* Data for this exercise *
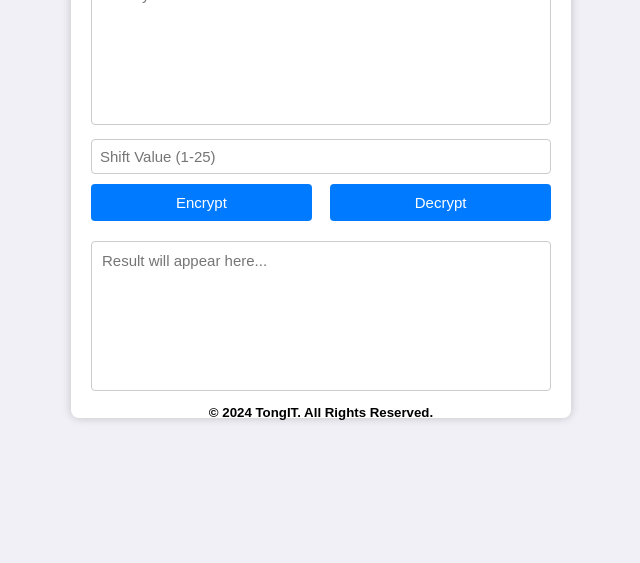
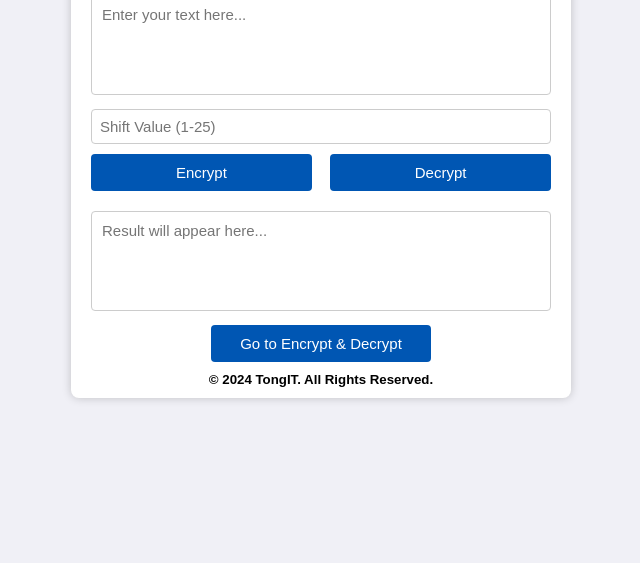
Before and after one commit to aryddntaabbss/my-pages, a plain HTML site: page index.html in a window 1280 px wide. Shown: the part 237-800 px from the top of the page, without its empty margins (319-959 px from the left). Drawn offline with Linux system fonts and the light colour scheme.

Commit message:
Third Commit

```diff
--- a/index.html
+++ b/index.html
@@ -22,6 +22,10 @@
 
             <textarea id="outputText" placeholder="Result will appear here..." readonly></textarea>
 
+            <div class="button">
+                <button onclick="location.href='landing.html'">Go to Encrypt & Decrypt</button>
+            </div>
+
             <h5>&copy; 2024 TongIT. All Rights Reserved.</h5>
         </div>
 
--- a/styles.css
+++ b/styles.css
@@ -19,13 +19,13 @@ body {
   border-radius: 8px;
   box-shadow: 0 0 10px rgba(0, 0, 0, 0.2);
   width: 500px;
-  height: 510px;
+  height: 470px;
   text-align: center;
 }
 
 textarea {
   width: 100%;
-  height: 150px;
+  height: 100px;
   margin-top: 10px;
   margin-bottom: 10px;
   padding: 10px;
@@ -44,13 +44,30 @@ input[type="number"] {
   font-size: 15px;
 }
 
+header h1 {
+  font-size: 36px;
+  margin-bottom: 10px;
+  color: #007bff;
+}
+
+.members ul {
+  list-style-type: none;
+  padding: 10px 0;
+}
+
+.members li {
+  font-size: 18px;
+  margin: 8px 0;
+}
+
 .buttons {
   display: flex;
   justify-content: space-between;
   margin-bottom: 10px;
 }
 
-button {
+.buttons button,
+.back-button button {
   width: 48%;
   padding: 10px;
   background-color: #007bff;
@@ -62,6 +79,31 @@ button {
   font-size: 15px;
 }
 
-button:hover {
+.buttons button,
+.back-button button {
   background-color: #0056b3;
 }
+
+.button {
+  display: flex;
+  justify-content: center;
+  margin-bottom: 10px;
+}
+
+.button button,
+.back-button button {
+  width: 48%;
+  padding: 10px;
+  background-color: #007bff;
+  color: white;
+  border: none;
+  border-radius: 4px;
+  cursor: pointer;
+  transition: background-color 0.3s;
+  font-size: 15px;
+}
+
+.button button,
+.back-button button {
+  background-color: #0056b3;
+}
```
Also changed, not shown: landing.html (added, +36 -0 lines), script.js (+21 -17 lines).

* What the exercise asks *
The lines sought are those in the data above that include the string "background"; copy each one.

* Expected answer *
   background-color: #007bff;
   background-color: #0056b3;
+  background-color: #007bff;
+  transition: background-color 0.3s;
+  background-color: #0056b3;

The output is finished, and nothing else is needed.